• Problem to solve
Your answer should consist of every line from the records that holds the string "index".

• Web document revisions
###

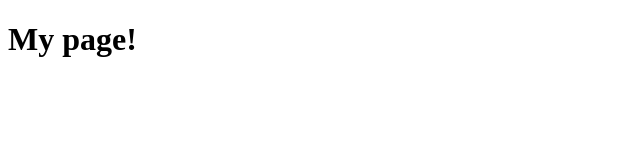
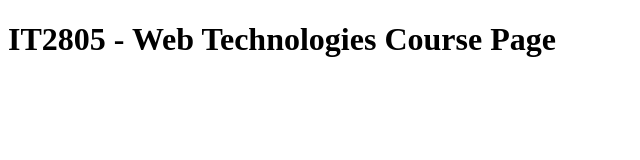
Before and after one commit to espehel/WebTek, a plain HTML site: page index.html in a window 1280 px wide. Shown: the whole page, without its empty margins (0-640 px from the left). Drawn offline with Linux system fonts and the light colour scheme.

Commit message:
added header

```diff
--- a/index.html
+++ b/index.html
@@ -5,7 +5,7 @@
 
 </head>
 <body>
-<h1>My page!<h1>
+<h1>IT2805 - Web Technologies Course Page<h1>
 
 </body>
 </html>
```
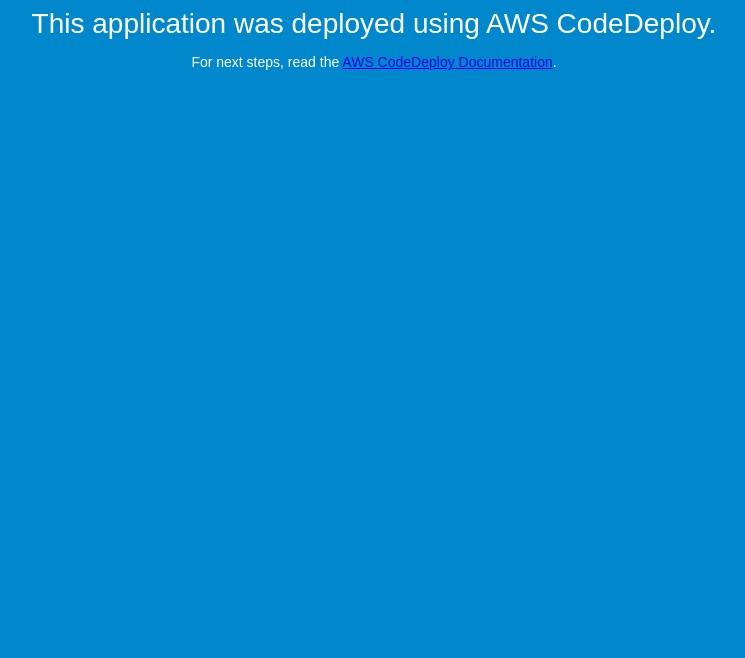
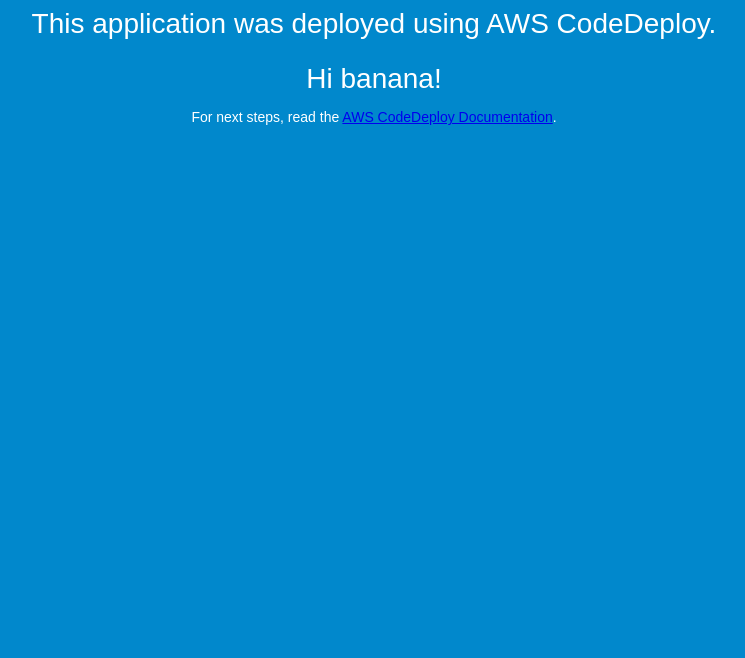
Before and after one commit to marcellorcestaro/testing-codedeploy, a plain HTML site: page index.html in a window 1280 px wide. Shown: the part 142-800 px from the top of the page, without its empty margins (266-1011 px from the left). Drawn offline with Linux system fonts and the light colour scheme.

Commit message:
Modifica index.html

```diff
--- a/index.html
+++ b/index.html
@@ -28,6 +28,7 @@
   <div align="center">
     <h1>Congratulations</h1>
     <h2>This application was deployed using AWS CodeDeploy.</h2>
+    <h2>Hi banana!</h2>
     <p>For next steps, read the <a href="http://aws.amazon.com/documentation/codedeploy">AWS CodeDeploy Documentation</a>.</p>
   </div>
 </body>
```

###

• Task response
Before and after one commit to espehel/WebTek, a plain HTML site: page index.html in a window 1280 px wide. Shown: the whole page, without its empty margins (0-640 px from the left). Drawn offline with Linux system fonts and the light colour scheme.
--- a/index.html
+++ b/index.html
Before and after one commit to marcellorcestaro/testing-codedeploy, a plain HTML site: page index.html in a window 1280 px wide. Shown: the part 142-800 px from the top of the page, without its empty margins (266-1011 px from the left). Drawn offline with Linux system fonts and the light colour scheme.
Modifica index.html
--- a/index.html
+++ b/index.html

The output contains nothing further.